An album made up entirely of the tweets and squawks of endangered Australian birds has debuted in the top five of the country’s Aria music charts.
Songs of Disappearance is surpassing the likes of Abba and The Weeknd – not to mention Christmas favourites Michael Bublé and Mariah Carey. Created by BirdLife Australia, the album features the birdsongs of 53 of Australia’s most threatened species. Some sounds took hours of waiting in the bush to record one short tweet.
David Stewart, a wildlife sound recordist, has spent more than 30 years collecting often rarely heard sounds of Australia’s wildlife. It is his bird recordings that have been used on the album. When it was released on 3 December, a social media campaign was launched to get the album into Australia’s Aria music sales charts – and it worked. Songs of Disappearance has made history by becoming the first album of its kind to chart in the top five. Proceeds from the sales will go towards BirdLife Australia’s conservation projects.
“This album is a very special record with some rare recordings of birds that may not survive if we don’t come together to protect them,” BirdLife Australia CEO Paul Sullivan told The Music Network.

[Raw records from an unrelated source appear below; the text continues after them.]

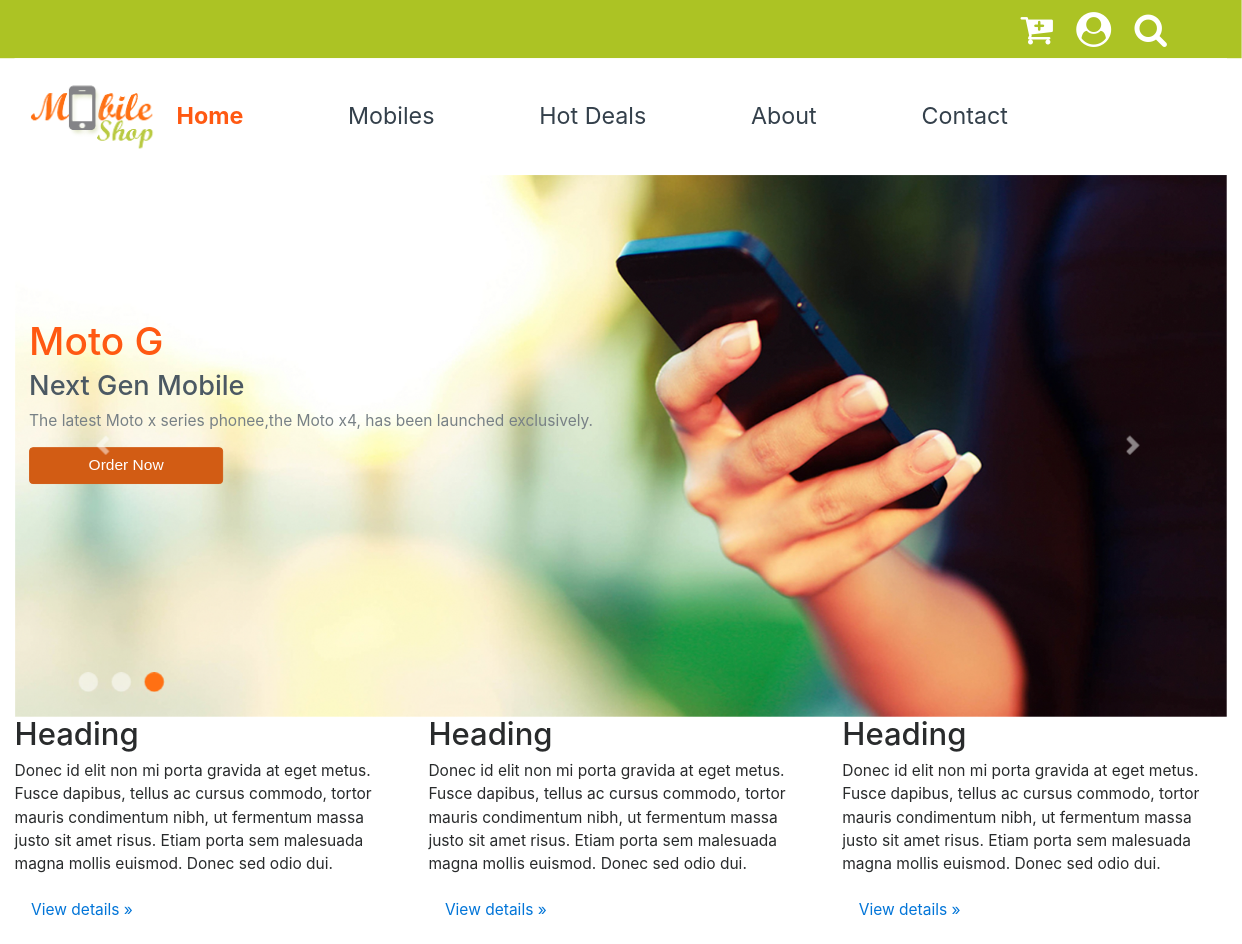
Repository: rajmohanr/mobile
Page: index.html
An editor plug-in stored every save of this project. The page is shown before and after the next save, followed by the edit.
The browser window is 1280 px wide. The pictures show the whole page, at 97% of full size.

Above is the page before, as saved 2018-03-31 13:01:57.
Console error (its wording comes from the project's code and is left out).

After the next save:
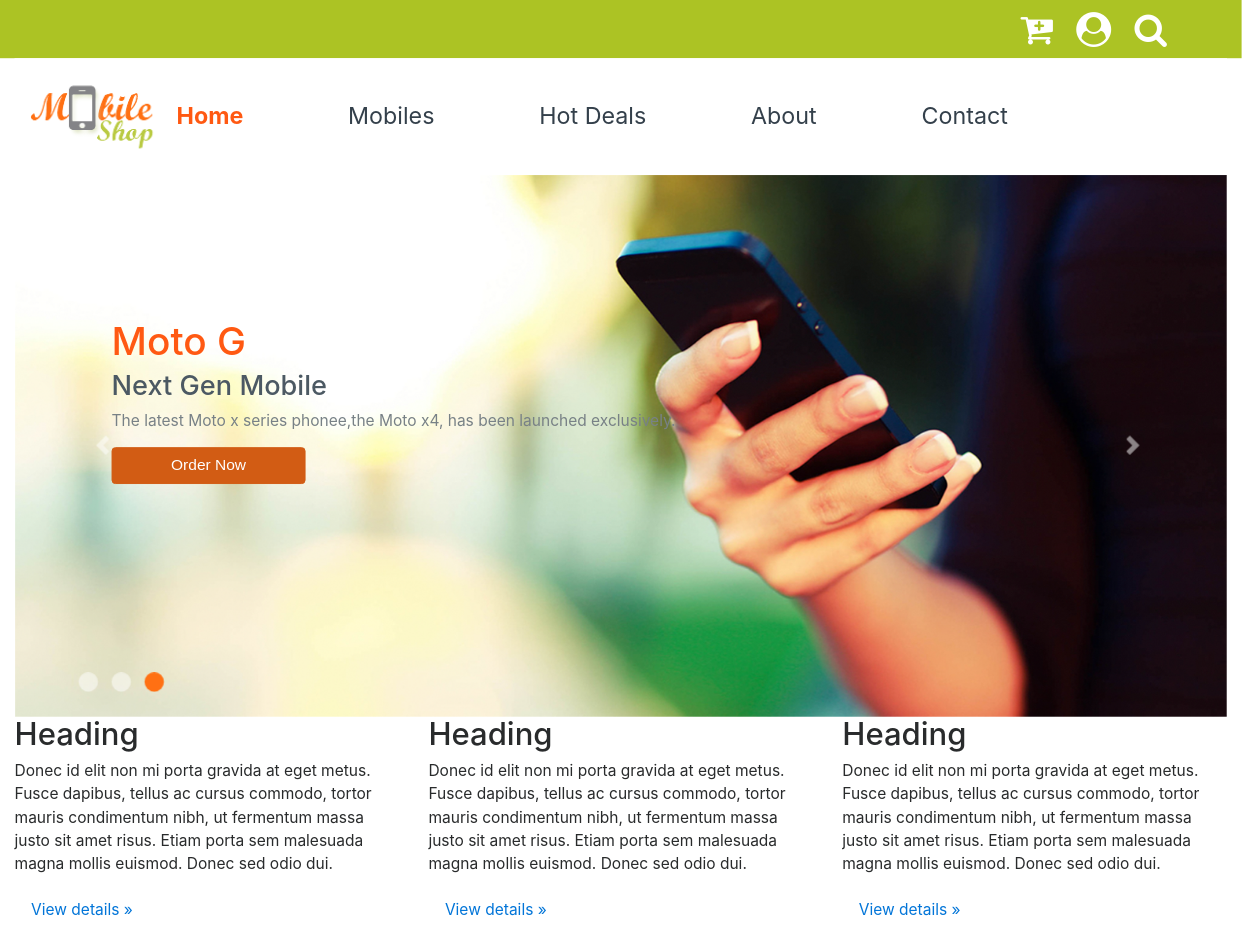
Saved 54 s later.
--- a/css/style.css
+++ b/css/style.css
@@ -35,7 +35,7 @@
 
 .carousel-caption{
     text-align: left!important;
-    left: 15px!important;
+    left: 100px!important;
     bottom: 0px!important;
     top:130px!important;
 }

“While this campaign is fun, there’s a serious side to what we’re doing, and it’s been heartening to see bird enthusiasts showing governments and businesses that Australians care about these important birds,” he added.
One in six Australian birds are now threatened, according to a study by Charles Darwin University – that is, 216 out of 1,299 species. The study, which included input from more than 300 bird experts, found that climate change was pushing species closer to extinction. The massive bushfires of 2019 and 2020 devastated their habitat, and BirdLife Australia estimates that the number of threatened bird species has increased by as much as 25%.https://www.bbc.com/news/world-australia-59676772